ABOUT THIS EXERCISE
The answer must be every line of the records in which the string "subjects" appears.

* * * *

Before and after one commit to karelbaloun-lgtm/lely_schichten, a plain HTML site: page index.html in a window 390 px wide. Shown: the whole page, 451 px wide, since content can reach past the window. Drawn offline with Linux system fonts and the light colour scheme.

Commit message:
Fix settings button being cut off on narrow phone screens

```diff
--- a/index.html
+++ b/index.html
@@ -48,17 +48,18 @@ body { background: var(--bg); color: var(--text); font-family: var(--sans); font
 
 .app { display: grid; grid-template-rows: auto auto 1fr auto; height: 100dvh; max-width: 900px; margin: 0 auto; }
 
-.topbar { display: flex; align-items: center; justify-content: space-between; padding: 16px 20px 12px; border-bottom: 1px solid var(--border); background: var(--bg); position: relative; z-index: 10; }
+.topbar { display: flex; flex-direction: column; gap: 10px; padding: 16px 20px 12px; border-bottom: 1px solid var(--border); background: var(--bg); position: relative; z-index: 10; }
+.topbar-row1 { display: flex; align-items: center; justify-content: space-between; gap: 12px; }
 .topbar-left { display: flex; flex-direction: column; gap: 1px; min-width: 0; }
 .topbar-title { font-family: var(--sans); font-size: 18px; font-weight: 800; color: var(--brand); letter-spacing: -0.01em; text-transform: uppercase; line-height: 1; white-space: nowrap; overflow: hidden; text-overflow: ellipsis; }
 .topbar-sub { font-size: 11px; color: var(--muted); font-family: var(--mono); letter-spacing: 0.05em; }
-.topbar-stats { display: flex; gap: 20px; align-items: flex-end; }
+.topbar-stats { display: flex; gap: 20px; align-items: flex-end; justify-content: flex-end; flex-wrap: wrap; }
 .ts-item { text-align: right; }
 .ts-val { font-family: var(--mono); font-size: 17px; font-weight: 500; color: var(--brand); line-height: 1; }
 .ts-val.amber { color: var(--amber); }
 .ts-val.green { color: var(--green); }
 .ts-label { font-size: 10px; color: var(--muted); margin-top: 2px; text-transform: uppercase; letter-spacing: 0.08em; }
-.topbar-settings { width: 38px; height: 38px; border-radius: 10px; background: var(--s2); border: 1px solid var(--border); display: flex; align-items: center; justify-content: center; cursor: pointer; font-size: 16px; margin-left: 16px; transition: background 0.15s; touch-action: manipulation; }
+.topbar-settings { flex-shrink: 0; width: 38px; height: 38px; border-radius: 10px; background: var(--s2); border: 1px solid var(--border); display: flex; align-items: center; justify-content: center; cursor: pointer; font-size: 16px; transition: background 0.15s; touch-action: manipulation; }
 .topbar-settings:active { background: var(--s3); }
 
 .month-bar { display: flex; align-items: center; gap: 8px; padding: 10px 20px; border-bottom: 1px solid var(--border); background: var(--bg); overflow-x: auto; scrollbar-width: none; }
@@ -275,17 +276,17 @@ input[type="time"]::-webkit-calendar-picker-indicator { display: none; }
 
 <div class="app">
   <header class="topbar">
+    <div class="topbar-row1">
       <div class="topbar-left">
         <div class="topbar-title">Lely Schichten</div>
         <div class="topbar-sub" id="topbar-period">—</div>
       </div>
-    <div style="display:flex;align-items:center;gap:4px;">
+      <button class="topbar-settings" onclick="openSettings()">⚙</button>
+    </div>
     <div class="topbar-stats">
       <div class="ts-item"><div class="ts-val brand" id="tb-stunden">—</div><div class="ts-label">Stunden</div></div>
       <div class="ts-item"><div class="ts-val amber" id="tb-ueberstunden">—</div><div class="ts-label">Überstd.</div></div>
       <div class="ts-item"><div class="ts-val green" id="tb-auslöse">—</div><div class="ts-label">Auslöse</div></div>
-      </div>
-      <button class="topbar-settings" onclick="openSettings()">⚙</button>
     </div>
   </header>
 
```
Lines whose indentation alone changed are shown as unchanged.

* * * *

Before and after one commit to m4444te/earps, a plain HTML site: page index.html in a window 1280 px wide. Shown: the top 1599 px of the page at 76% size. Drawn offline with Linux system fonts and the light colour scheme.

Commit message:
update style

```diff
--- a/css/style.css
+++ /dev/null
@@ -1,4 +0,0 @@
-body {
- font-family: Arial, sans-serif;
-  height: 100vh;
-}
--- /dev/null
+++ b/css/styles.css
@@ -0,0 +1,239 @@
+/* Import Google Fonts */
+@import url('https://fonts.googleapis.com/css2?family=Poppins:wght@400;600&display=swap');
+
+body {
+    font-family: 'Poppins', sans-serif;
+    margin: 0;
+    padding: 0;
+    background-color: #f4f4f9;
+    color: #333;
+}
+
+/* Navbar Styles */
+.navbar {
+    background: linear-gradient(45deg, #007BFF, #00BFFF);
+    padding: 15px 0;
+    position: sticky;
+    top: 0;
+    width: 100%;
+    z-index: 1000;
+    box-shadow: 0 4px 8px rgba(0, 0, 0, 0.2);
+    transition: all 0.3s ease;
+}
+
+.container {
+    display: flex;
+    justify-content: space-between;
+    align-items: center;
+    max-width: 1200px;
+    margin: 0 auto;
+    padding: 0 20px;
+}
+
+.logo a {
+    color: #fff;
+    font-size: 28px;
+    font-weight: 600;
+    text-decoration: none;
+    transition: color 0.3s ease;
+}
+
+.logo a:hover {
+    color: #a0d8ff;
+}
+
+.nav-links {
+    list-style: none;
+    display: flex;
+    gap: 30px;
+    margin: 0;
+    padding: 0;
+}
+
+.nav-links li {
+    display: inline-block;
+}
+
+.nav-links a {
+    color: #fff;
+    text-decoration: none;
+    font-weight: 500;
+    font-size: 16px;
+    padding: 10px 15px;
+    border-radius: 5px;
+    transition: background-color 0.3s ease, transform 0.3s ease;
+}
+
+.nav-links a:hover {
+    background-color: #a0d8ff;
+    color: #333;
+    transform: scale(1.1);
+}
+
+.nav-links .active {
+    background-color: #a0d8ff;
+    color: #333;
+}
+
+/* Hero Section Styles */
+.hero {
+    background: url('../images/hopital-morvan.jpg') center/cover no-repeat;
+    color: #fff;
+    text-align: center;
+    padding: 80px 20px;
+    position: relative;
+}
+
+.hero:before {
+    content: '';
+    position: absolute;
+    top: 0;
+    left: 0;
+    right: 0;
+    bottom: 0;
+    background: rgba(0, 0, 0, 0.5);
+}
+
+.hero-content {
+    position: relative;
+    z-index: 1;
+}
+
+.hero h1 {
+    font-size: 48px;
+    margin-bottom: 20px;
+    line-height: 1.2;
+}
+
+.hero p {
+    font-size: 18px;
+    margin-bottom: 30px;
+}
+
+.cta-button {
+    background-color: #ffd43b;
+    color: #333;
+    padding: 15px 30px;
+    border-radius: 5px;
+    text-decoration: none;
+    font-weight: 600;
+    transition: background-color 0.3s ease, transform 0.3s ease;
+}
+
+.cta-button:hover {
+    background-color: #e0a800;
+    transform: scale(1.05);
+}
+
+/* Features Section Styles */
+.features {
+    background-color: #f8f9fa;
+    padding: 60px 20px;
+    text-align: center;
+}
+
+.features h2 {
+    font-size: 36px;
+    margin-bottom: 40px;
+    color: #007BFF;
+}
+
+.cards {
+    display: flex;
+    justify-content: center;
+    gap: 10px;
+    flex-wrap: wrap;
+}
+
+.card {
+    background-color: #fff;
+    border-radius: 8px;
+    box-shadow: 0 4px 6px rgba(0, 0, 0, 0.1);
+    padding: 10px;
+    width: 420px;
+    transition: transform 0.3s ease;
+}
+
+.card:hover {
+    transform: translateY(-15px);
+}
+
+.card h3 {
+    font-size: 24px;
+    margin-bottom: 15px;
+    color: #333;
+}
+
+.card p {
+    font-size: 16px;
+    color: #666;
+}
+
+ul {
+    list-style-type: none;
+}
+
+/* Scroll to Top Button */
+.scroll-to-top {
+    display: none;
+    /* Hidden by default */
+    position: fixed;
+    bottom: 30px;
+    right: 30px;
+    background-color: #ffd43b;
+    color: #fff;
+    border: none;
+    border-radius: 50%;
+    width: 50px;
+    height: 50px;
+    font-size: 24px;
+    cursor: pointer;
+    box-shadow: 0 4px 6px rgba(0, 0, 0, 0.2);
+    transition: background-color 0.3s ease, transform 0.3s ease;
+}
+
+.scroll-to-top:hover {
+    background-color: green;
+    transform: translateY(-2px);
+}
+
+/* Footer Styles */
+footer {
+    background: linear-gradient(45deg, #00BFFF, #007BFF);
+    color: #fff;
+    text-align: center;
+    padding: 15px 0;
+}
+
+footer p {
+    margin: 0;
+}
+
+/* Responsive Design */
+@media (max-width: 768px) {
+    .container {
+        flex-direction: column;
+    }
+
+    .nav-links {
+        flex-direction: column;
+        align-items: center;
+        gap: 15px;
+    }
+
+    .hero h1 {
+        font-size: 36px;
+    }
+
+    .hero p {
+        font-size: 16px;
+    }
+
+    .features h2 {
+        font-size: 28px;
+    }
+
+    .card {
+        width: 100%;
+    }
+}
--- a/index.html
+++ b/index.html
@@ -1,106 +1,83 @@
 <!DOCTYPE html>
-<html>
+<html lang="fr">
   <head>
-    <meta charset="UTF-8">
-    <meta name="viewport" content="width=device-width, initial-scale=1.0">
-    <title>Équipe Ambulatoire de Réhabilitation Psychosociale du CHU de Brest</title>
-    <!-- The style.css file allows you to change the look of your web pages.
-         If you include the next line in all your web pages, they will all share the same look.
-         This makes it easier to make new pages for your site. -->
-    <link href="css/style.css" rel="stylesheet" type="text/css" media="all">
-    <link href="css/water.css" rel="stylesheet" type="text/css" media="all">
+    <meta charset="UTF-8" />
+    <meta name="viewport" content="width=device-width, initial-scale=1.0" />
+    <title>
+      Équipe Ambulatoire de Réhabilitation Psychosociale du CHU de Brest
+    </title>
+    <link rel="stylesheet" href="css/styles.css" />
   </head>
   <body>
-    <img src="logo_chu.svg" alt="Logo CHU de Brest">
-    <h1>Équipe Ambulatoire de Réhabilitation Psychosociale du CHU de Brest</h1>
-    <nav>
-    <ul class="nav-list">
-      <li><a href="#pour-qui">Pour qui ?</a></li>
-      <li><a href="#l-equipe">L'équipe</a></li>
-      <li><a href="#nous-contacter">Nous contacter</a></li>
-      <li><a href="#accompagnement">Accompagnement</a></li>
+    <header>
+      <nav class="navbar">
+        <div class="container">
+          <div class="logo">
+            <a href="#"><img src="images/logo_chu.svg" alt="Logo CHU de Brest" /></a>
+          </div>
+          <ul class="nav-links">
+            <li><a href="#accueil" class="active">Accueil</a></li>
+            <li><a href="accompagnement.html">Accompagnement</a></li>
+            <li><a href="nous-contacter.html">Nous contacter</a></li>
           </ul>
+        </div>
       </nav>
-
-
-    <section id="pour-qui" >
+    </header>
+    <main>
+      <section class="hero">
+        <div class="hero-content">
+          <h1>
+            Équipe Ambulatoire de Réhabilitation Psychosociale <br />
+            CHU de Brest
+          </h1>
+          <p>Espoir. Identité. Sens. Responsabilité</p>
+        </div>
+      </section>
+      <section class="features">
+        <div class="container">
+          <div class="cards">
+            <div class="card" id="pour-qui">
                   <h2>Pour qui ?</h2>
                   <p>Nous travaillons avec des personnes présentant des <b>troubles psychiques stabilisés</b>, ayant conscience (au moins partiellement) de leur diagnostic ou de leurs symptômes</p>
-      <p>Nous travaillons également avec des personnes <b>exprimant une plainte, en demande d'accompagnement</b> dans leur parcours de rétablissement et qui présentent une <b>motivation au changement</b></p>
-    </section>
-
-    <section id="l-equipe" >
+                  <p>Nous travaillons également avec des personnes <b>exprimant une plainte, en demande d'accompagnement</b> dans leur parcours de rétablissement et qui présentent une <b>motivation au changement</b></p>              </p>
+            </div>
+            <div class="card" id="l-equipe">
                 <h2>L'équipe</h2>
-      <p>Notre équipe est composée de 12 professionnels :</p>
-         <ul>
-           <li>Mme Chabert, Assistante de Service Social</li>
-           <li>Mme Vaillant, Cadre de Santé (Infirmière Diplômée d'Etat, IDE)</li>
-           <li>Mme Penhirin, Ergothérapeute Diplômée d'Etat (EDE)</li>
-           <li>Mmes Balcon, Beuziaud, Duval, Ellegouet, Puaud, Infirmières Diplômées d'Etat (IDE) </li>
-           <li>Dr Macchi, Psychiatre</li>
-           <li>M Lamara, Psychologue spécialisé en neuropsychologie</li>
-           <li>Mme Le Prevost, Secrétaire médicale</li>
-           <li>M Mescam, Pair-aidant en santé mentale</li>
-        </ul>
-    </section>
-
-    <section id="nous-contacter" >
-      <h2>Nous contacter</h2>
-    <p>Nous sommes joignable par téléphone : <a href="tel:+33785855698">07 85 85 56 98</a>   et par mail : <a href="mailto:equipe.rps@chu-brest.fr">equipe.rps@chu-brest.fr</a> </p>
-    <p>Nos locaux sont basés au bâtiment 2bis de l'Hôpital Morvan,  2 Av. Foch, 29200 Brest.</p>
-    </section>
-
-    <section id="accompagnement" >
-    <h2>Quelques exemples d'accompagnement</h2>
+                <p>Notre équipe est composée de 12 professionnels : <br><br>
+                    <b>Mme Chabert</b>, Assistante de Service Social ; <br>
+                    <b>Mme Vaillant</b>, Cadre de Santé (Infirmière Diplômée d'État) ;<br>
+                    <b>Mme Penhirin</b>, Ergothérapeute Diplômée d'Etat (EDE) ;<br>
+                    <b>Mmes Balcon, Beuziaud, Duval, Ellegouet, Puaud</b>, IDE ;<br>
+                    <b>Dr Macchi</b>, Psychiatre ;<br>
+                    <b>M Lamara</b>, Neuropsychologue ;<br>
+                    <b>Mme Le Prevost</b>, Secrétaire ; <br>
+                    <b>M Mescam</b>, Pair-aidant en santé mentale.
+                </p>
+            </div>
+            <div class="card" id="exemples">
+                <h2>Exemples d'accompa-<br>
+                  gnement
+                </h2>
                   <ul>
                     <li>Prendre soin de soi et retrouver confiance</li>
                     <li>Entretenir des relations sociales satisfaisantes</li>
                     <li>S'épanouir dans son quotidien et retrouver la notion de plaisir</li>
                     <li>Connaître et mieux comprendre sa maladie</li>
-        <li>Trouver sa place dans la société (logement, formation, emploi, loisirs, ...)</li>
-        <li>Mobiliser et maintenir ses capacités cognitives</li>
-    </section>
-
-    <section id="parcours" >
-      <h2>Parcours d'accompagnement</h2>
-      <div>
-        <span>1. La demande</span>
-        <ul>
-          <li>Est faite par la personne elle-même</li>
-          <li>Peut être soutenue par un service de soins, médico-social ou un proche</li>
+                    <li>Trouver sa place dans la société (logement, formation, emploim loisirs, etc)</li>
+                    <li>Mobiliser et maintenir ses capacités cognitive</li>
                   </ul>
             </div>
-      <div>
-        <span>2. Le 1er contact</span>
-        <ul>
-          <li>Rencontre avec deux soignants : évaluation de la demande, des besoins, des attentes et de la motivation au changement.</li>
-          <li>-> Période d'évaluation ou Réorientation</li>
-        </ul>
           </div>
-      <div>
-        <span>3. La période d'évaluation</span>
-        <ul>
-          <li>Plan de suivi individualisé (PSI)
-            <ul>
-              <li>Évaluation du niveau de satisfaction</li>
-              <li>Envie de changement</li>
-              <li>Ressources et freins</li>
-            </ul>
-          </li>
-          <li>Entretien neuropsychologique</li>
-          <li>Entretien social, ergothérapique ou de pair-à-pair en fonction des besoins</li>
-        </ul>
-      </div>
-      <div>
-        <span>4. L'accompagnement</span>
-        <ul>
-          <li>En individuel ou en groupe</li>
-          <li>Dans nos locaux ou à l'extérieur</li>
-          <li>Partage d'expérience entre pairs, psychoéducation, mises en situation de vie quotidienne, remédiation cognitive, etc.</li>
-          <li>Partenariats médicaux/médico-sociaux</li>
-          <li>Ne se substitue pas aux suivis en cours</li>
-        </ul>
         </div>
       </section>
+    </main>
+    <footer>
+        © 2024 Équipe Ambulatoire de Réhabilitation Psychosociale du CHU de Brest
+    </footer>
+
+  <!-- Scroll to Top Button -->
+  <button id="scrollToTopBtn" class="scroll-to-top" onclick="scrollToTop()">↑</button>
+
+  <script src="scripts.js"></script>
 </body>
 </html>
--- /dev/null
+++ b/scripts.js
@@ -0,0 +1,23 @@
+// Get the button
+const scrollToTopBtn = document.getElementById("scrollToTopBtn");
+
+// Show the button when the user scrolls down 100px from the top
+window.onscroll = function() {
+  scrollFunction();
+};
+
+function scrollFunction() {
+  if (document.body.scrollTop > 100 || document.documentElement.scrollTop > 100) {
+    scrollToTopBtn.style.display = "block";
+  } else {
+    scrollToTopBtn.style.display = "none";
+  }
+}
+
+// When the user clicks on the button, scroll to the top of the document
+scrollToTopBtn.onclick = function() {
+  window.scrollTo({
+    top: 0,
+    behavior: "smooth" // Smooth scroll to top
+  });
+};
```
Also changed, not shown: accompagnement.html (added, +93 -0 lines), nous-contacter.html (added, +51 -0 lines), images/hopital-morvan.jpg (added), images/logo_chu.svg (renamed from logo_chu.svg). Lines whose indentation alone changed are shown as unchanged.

* * * *

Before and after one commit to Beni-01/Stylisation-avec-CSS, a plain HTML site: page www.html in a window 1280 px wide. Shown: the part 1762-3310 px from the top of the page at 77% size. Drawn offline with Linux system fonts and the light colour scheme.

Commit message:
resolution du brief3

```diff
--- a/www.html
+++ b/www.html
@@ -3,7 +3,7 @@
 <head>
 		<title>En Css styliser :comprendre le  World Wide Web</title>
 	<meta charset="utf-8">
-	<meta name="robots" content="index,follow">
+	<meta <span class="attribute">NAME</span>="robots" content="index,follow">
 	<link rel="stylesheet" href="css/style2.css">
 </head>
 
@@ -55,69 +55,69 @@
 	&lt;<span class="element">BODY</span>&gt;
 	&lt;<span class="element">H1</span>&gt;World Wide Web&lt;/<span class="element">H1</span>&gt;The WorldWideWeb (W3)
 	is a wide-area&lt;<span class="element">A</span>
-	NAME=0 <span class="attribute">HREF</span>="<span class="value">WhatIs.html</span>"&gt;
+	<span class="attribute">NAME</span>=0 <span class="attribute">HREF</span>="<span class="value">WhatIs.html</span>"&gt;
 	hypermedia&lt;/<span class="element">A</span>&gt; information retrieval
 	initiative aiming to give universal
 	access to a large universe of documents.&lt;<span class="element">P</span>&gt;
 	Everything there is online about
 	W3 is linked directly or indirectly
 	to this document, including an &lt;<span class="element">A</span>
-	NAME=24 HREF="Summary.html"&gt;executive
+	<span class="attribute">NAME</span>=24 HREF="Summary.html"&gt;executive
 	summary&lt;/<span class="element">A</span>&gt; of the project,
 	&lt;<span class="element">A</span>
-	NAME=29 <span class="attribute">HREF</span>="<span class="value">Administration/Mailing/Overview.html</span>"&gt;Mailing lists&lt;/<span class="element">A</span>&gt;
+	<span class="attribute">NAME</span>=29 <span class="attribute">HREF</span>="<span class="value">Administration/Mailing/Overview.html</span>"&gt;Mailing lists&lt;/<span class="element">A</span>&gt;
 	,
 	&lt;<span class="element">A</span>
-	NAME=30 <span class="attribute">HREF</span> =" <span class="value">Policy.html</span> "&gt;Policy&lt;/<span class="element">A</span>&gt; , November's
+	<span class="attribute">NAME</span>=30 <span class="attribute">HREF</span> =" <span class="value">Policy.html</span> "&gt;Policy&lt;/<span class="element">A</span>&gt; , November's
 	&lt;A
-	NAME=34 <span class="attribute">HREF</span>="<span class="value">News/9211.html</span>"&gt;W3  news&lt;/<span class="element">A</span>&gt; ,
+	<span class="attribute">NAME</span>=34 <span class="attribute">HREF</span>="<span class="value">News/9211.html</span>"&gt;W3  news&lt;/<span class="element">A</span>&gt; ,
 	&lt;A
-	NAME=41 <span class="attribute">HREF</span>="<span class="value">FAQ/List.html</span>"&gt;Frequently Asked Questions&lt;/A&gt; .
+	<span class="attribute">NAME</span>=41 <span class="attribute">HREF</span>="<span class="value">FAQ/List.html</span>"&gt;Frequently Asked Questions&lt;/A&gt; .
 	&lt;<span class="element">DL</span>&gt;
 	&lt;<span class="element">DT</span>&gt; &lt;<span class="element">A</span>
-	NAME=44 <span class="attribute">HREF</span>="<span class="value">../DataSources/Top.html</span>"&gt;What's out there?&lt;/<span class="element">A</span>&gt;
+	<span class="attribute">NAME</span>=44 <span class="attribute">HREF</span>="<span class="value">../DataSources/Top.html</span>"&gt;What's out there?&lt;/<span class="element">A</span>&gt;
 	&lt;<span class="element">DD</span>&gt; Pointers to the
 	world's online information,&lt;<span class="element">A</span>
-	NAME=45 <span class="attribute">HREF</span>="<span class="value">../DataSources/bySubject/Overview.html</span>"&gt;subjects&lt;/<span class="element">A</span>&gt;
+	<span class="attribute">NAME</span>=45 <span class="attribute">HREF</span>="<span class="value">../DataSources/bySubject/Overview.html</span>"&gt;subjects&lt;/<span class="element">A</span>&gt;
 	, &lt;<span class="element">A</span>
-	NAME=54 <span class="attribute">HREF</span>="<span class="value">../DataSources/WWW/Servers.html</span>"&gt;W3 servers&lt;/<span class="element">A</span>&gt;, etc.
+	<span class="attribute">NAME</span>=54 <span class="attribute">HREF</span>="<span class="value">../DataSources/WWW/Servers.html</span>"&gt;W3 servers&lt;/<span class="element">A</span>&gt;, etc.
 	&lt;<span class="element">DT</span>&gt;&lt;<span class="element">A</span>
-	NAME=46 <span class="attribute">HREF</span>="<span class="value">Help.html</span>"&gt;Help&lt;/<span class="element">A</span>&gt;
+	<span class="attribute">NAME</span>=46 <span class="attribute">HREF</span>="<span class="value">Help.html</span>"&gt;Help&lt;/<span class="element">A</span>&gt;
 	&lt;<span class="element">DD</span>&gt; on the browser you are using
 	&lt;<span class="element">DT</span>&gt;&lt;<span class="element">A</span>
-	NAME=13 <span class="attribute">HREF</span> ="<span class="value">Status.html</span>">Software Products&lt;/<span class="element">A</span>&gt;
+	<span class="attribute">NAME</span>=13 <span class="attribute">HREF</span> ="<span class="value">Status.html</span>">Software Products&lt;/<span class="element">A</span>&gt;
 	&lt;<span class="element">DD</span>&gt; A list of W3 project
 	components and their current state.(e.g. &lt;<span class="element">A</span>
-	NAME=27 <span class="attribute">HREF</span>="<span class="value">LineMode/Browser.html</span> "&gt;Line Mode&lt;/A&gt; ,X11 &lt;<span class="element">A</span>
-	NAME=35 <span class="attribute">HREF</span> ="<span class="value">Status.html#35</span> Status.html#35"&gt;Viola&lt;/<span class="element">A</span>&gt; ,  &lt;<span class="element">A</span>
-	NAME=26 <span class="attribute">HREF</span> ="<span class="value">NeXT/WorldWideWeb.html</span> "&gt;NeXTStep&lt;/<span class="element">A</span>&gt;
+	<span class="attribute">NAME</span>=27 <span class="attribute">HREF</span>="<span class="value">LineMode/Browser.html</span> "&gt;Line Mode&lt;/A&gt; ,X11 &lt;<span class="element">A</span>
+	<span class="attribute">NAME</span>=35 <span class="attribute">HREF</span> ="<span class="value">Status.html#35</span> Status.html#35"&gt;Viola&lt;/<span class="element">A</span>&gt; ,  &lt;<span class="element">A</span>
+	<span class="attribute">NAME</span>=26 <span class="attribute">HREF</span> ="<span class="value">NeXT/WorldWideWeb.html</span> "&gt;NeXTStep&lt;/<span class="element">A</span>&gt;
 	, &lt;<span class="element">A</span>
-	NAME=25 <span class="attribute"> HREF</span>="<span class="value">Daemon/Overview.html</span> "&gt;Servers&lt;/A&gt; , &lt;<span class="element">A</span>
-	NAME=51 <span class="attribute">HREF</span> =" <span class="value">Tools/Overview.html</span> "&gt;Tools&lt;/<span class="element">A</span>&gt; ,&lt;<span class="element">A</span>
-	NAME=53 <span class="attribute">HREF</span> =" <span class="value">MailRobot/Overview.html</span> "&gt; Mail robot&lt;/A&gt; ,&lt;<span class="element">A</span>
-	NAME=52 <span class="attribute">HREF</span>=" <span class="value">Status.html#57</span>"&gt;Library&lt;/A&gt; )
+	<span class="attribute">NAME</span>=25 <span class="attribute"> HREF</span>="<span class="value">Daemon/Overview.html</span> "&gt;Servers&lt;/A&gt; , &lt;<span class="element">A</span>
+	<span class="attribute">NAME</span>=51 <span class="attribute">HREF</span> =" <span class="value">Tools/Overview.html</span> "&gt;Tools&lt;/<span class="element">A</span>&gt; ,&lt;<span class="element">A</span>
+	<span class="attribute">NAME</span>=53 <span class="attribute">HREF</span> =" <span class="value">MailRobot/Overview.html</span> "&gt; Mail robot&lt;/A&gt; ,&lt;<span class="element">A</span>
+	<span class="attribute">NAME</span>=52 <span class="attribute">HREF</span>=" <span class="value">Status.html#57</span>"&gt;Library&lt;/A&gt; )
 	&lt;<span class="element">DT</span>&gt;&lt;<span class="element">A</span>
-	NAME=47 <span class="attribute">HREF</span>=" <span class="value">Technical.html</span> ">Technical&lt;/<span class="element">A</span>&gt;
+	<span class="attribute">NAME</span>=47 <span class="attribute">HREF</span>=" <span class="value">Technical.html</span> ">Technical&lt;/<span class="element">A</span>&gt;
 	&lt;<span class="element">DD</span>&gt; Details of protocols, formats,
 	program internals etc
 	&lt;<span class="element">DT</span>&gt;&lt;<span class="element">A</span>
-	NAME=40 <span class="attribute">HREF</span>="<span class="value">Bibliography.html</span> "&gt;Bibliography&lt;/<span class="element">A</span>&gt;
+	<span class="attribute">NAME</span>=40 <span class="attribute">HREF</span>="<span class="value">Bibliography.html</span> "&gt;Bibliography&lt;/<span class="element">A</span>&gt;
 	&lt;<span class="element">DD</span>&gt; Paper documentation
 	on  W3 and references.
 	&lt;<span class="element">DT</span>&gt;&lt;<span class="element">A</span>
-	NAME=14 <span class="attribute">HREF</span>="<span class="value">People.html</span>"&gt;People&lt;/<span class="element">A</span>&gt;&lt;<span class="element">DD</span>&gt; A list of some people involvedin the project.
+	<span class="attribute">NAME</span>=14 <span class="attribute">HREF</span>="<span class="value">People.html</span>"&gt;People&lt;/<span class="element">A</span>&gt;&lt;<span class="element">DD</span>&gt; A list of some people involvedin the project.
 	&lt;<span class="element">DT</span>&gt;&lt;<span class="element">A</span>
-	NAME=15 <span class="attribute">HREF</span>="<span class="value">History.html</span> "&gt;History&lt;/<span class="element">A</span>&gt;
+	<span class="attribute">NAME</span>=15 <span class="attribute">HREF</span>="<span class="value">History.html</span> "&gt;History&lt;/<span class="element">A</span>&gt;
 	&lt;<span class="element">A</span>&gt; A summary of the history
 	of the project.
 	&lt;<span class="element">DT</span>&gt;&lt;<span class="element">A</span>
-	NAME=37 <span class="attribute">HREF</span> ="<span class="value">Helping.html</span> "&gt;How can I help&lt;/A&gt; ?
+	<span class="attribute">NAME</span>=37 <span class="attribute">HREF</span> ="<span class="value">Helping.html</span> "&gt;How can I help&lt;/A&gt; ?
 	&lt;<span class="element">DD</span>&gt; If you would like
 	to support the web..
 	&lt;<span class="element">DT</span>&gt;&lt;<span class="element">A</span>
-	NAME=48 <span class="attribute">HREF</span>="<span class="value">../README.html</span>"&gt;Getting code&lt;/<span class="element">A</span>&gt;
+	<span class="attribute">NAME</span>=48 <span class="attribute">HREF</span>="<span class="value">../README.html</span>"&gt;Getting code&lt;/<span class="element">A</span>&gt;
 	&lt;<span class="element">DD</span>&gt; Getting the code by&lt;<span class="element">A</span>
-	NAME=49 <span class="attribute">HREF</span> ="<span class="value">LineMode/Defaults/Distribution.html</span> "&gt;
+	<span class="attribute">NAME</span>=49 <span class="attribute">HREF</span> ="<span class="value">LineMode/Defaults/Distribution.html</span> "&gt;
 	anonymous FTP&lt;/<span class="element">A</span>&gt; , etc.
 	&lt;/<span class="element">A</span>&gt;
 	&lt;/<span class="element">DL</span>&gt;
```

* * * *

PROBLEM SOLUTION
-	NAME=45 <span class="attribute">HREF</span>="<span class="value">../DataSources/bySubject/Overview.html</span>"&gt;subjects&lt;/<span class="element">A</span>&gt;
+	<span class="attribute">NAME</span>=45 <span class="attribute">HREF</span>="<span class="value">../DataSources/bySubject/Overview.html</span>"&gt;subjects&lt;/<span class="element">A</span>&gt;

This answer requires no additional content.